With the pictures set aside, reproduce each entry precisely as it reads.

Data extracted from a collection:
◆ ◆ ◆

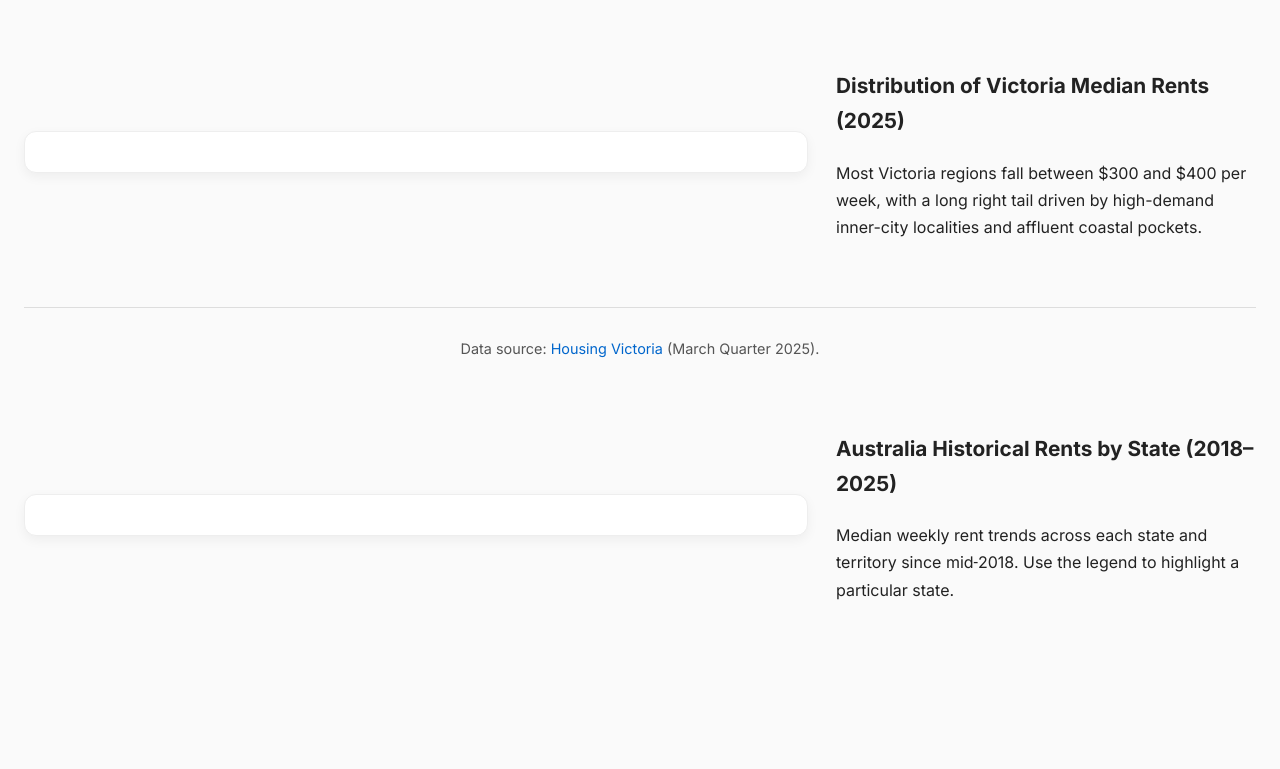
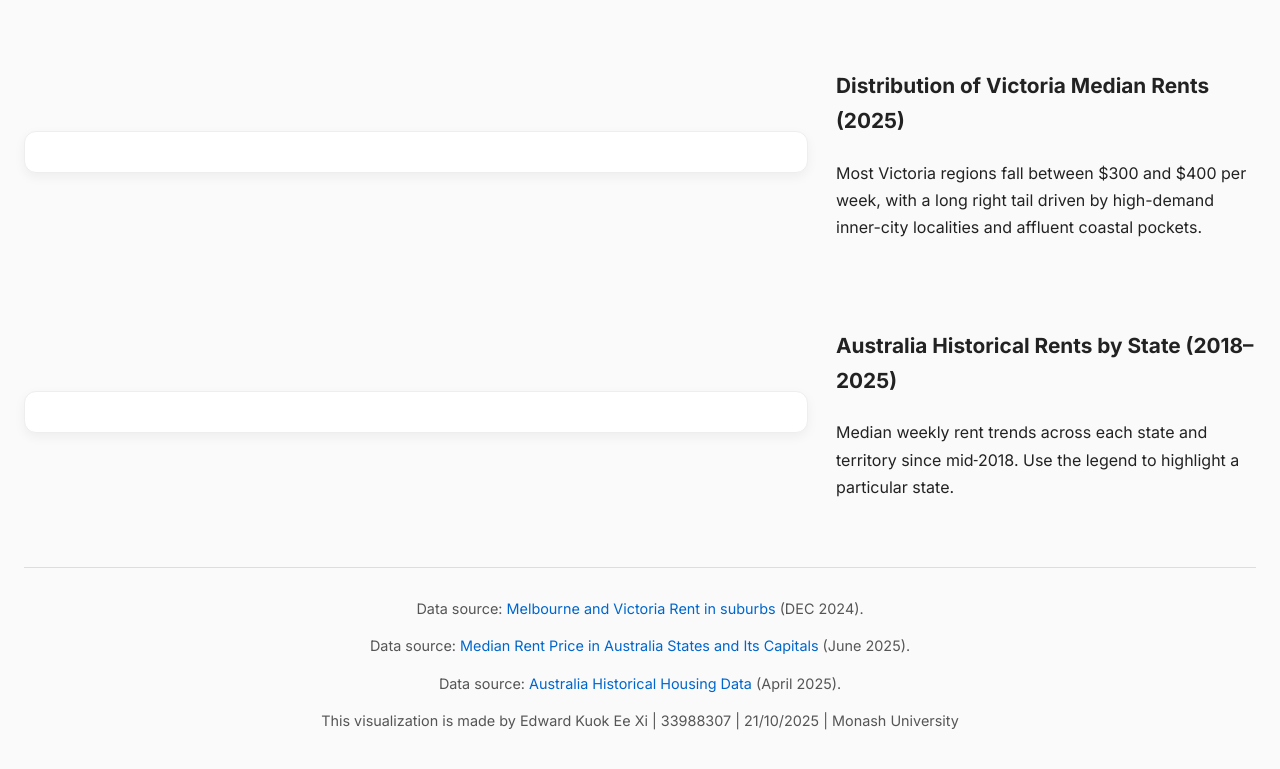
Before and after one commit to EdwardKuok1/3179, a plain HTML site: page index.html in a window 1280 px wide. Shown: the part 2359-3128 px from the top of the page. Before the commit the page ends 3065 px from the top, so only its background shows below. Drawn offline with nearby package versions, Linux system fonts and the light colour scheme; a script that the page names is missing.

Commit message:
Final Version

```diff
--- a/index.html
+++ b/index.html
@@ -304,8 +304,27 @@
       </div>
     </section>
 
+    <!-- Section 7: Australia Historical Trend (chart left, text right) -->
+    <section id="history" class="section">
+      <div class="row">
+        <div class="col-vis">
+          <div id="aus-history" class="vis-container"></div>
+        </div>
+        <div class="col-text">
+          <h3>Australia Historical Rents by State (2018–2025)</h3>
+          <p>
+            Median weekly rent trends across each state and territory since mid‑2018.
+            Use the legend to highlight a particular state.
+          </p>
+        </div>
+      </div>
+    </section>
+
     <footer>
-      <p>Data source: <a href="https://housing.vic.gov.au/" target="_blank">Housing Victoria</a> (March Quarter 2025).</p>
+      <p>Data source: <a href="https://www.dffh.vic.gov.au/publications/past-rental-reports" target="_blank">Melbourne and Victoria Rent in suburbs</a> (DEC 2024).</p>
+      <p>Data source: <a href="https://www.forbes.com/advisor/au/property/average-rent-price-in-australia/" target="_blank">Median Rent Price in Australia States and Its Capitals</a> (June 2025).</p>
+      <p>Data source: <a href="https://www.abs.gov.au/articles/latest-insights-rental-market" target="_blank">Australia Historical Housing Data</a> (April 2025).</p>
+      <p>This visualization is made by Edward Kuok Ee Xi | 33988307 | 21/10/2025 | Monash University</p>
     </footer>
 
     <script>
@@ -600,22 +619,6 @@
       vegaEmbed("#aus-bars", ausBarsSpec, {actions:false});
     </script>
 
-    <!-- Section 7: Australia Historical Trend (chart left, text right) -->
-    <section id="history" class="section">
-      <div class="row">
-        <div class="col-vis">
-          <div id="aus-history" class="vis-container"></div>
-        </div>
-        <div class="col-text">
-          <h3>Australia Historical Rents by State (2018–2025)</h3>
-          <p>
-            Median weekly rent trends across each state and territory since mid‑2018.
-            Use the legend to highlight a particular state.
-          </p>
-        </div>
-      </div>
-    </section>
-
     <script>
       const vicTop10Spec = {
         "$schema": "https://vega.github.io/schema/vega-lite/v5.json",
```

◆ ◆ ◆

#### Answer box:
Before and after one commit to EdwardKuok1/3179, a plain HTML site: page index.html in a window 1280 px wide. Shown: the part 2359-3128 px from the top of the page. Before the commit the page ends 3065 px from the top, so only its background shows below. Drawn offline with nearby package versions, Linux system fonts and the light colour scheme; a script that the page names is missing.

Commit message:
Final Version

```diff
--- a/index.html
+++ b/index.html
@@ -304,8 +304,27 @@
       </div>
     </section>
 
+    <!-- Section 7: Australia Historical Trend (chart left, text right) -->
+    <section id="history" class="section">
+      <div class="row">
+        <div class="col-vis">
+          <div id="aus-history" class="vis-container"></div>
+        </div>
+        <div class="col-text">
+          <h3>Australia Historical Rents by State (2018–2025)</h3>
+          <p>
+            Median weekly rent trends across each state and territory since mid‑2018.
+            Use the legend to highlight a particular state.
+          </p>
+        </div>
+      </div>
+    </section>
+
     <footer>
-      <p>Data source: <a href="https://housing.vic.gov.au/" target="_blank">Housing Victoria</a> (March Quarter 2025).</p>
+      <p>Data source: <a href="https://www.dffh.vic.gov.au/publications/past-rental-reports" target="_blank">Melbourne and Victoria Rent in suburbs</a> (DEC 2024).</p>
+      <p>Data source: <a href="https://www.forbes.com/advisor/au/property/average-rent-price-in-australia/" target="_blank">Median Rent Price in Australia States and Its Capitals</a> (June 2025).</p>
+      <p>Data source: <a href="https://www.abs.gov.au/articles/latest-insights-rental-market" target="_blank">Australia Historical Housing Data</a> (April 2025).</p>
+      <p>This visualization is made by Edward Kuok Ee Xi | 33988307 | 21/10/2025 | Monash University</p>
     </footer>
 
     <script>
@@ -600,22 +619,6 @@
       vegaEmbed("#aus-bars", ausBarsSpec, {actions:false});
     </script>
 
-    <!-- Section 7: Australia Historical Trend (chart left, text right) -->
-    <section id="history" class="section">
-      <div class="row">
-        <div class="col-vis">
-          <div id="aus-history" class="vis-container"></div>
-        </div>
-        <div class="col-text">
-          <h3>Australia Historical Rents by State (2018–2025)</h3>
-          <p>
-            Median weekly rent trends across each state and territory since mid‑2018.
-            Use the legend to highlight a particular state.
-          </p>
-        </div>
-      </div>
-    </section>
-
     <script>
       const vicTop10Spec = {
         "$schema": "https://vega.github.io/schema/vega-lite/v5.json",
```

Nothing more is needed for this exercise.